‘/quit’ message sent to server ‘localhost’.
-> localhost
SC_UdpInPort: received error - No connection could be made because the target machine actively refused itServer ‘localhost’ exited with exit code 0.

The missing newline between ‘it’ & ‘Server’ is exactly as it was displayed at the time of error.

TL;DR – Don’t worry about it.

Full answer:

I searched the source code for the place where these messages are printed. There are two places: one in the language, one in the server.


        printf("SC_UdpInPort: received error - %s\n", error.message().c_str());


            printf("SC_UdpInPort: received error - %s", error.message().c_str());

Note that the language one includes a newline \n, but the server one does not. And, the transcript you posted is missing the newline (“refused itServer”).

Now, it’s a bit silly that we have to search the source code and use the presence or absence of a newline to determine which process is printing the error message, but the answer is pretty conclusive: it’s the server.

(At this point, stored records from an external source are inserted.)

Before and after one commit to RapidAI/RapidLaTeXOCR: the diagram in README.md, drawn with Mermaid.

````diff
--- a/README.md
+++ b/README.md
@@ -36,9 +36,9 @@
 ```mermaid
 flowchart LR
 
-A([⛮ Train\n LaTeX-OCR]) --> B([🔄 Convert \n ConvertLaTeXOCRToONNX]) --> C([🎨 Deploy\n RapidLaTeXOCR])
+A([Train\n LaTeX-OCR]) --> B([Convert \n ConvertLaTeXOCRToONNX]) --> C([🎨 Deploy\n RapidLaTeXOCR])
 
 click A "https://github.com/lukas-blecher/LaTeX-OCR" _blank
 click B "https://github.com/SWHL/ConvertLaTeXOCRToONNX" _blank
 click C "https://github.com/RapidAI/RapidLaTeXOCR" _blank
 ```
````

About this, two points.

First, the server is quitting at the time. So, anything related to UDP communication for this server process will be irrelevant within a few milliseconds, because that process will be gone = Don’t worry about it.

Second, the language-side comport includes, in SC_UdpInPort::handleReceivedUDP():

    if (error == boost::asio::error::connection_refused) {
        // avoid windows error message

The comment tells me that we get this error spuriously in Windows, but not in other OSes, and that this was annoying enough to suppress only this error.

But this if was never ported into the server comport. (If it were there, it would be at ./server/scsynth/SC_Comport.cpp line 209, but it’s not.)

… which leads to the same “Don’t worry about it”: if one process suppresses the error, then it can’t be important.

I’d suggest filing a bug report, for two things:

  1. Distinguish SC_UdpInPort errors: language should say "sclang SC_UdpInPort: received error - %s\n" and server, "scsynth SC_UdpInPort: received error - %s\n". (And, at the same time, fix the missing newline.)

  2. Add the if (error == boost::asio::error::connection_refused) block into the server source.


I think this is a pretty quick pull request – I’ll just do it now.


Many, many thanks chief… and thanks letting me know I wasn’t getting hacked…